My new life started from the raw ashes of the old. Others have described depression as swimming in grey goo, and that’s a pretty apt description. For me depression was like superglue, I’d sit down and not be able to move from that spot, my arms would be locked in place and I’d stare at the one eyed monster in our living room waiting for the blessed relief of sleep.
They say the biggest risk of self-harm is after the individual starts to recover, and that really is true. At the depths of depression I was simply too unmotivated to do anything as complex as kill myself, but as I felt better such thoughts occasionally took up residence in my head. Fortunately I never followed those impulses, but I found them plenty scary.
The first month was spent in therapy with a general therapist and taking Zoloft, which is one of the more popular SSRI anti depressants. Three weeks later I felt 100% better, which means I was just really depressed instead of a lump unable to move. You don’t appreciate just how bad off you are with depression until a year or so later when you actually start to come out of it, and that’s if you’re lucky enough to be dealing with your issues and have found the right medications.
By the end of the second month I was seeing a specialist in transgender therapy. My first question? “Can you make this go away?” Well, it was worth asking right? It didn’t seem awfully likely but who am I to assume the answer? I had to make peace with never being “normal” again. I was very fixated on not being able to be a “complete” woman and was assured that I could get close enough; an assessment I agree with at this point.
She took me through all the stages of my life. She had an analogy that one takes a path on this journey and can stop at any station, e.g. some accommodation like wearing female undergarments under men’s clothing, and stay for awhile or for a long time or forever. At first she thought I was a poor candidate for transition and I suspected she was wrong but hoped she was right because we might keep our marriage together with some less intrusive accommodation.
The first thing I tried was just to increase my involvement in art and music, which I always felt engaged my feminine side more. Well, that didn’t do much for my dysphoria, so the next step was to try some “dressing” at home.
My therapist recommended a couple of shops that specialized in outfitting cross dressers and I went and bought some fairly sexualized clothing (actually a little hard to avoid from one of those shops). My wife and I negotiated some time when I could “dress” and be Rachel and not be disturbed and I agreed that I would keep all the paraphernalia out of sight.
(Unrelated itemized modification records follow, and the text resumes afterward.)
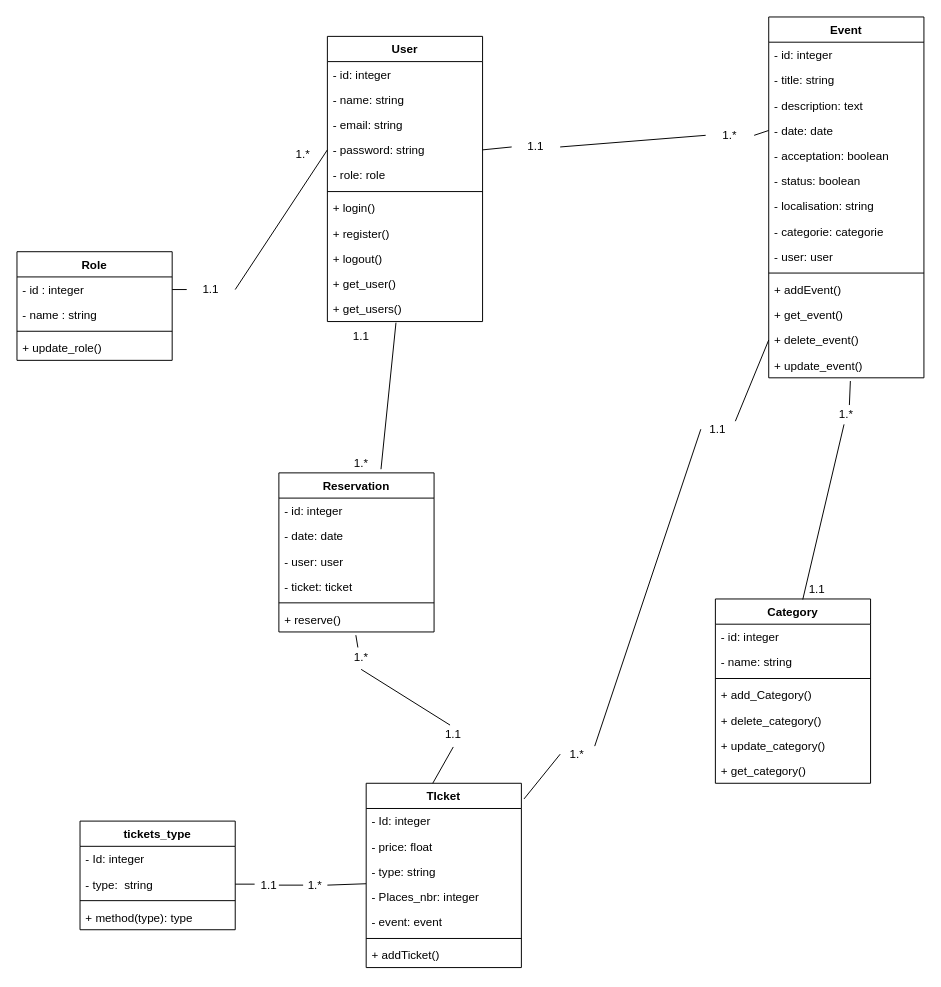
Earlier version of the draw.io diagram diagramme_classe.drawio (Mohamed072005/YouEvent). Source tidied: cells renumbered, new cells numbered last; positions are measured from the earlier drawing's top-left corner, leaving out a move shared by most shapes. Both pictures are drawn from the tidied source at 97%, with x=0, y=0 at pixel (16, 16).
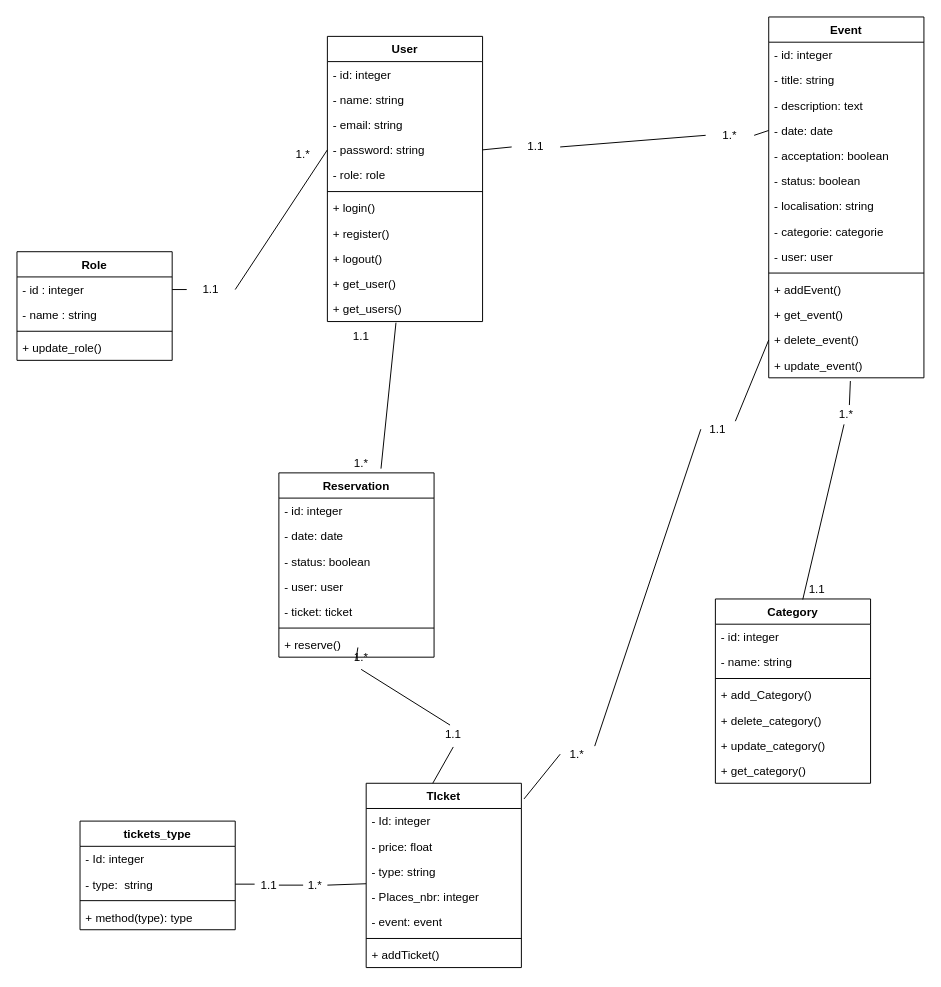
The same page after the edit.

Change to the diagram source:
```diff
@@
     <mxCell id="45" value="Reservation" style="swimlane;fontStyle=1;align=center;verticalAlign=top;horizontal=1;startSize=26;" parent="1" vertex="1">
-      <mxGeometry x="270" y="470" width="160" height="164" as="geometry" />
+      <mxGeometry x="270" y="470" width="160" height="190" as="geometry" />
     </mxCell>
@@
+    <mxCell id="93" value="- status: boolean" style="text;strokeColor=none;fillColor=none;align=left;verticalAlign=top;spacingLeft=4;spacingRight=4;overflow=hidden;" parent="45" vertex="1">
+      <mxGeometry y="78" width="160" height="26" as="geometry" />
+    </mxCell>
     <mxCell id="48" value="- user: user" style="text;strokeColor=none;fillColor=none;align=left;verticalAlign=top;spacingLeft=4;spacingRight=4;overflow=hidden;" parent="45" vertex="1">
-      <mxGeometry y="78" width="160" height="26" as="geometry" />
+      <mxGeometry y="104" width="160" height="26" as="geometry" />
     </mxCell>
     <mxCell id="49" value="- ticket: ticket" style="text;strokeColor=none;fillColor=none;align=left;verticalAlign=top;spacingLeft=4;spacingRight=4;overflow=hidden;" parent="45" vertex="1">
-      <mxGeometry y="104" width="160" height="26" as="geometry" />
+      <mxGeometry y="130" width="160" height="26" as="geometry" />
     </mxCell>
     <mxCell id="50" style="line;strokeWidth=1;fillColor=none;align=left;verticalAlign=middle;spacingTop=-1;spacingLeft=3;spacingRight=3;labelPosition=right;strokeColor=inherit;" parent="45" vertex="1">
-      <mxGeometry y="130" width="160" height="8" as="geometry" />
+      <mxGeometry y="156" width="160" height="8" as="geometry" />
     </mxCell>
     <mxCell id="51" value="+ reserve()" style="text;strokeColor=none;fillColor=none;align=left;verticalAlign=top;spacingLeft=4;spacingRight=4;overflow=hidden;points=[[0,0.5],[1,0.5]];portConstraint=eastwest;" parent="45" vertex="1">
-      <mxGeometry y="138" width="160" height="26" as="geometry" />
+      <mxGeometry y="164" width="160" height="26" as="geometry" />
     </mxCell>
```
This was finally something that helped a bit, although it wasn’t long before I felt I was wearing clothes, and it also became boring because sitting alone at home is fundamentally not very engaging. But I’ll talk more about that in another post.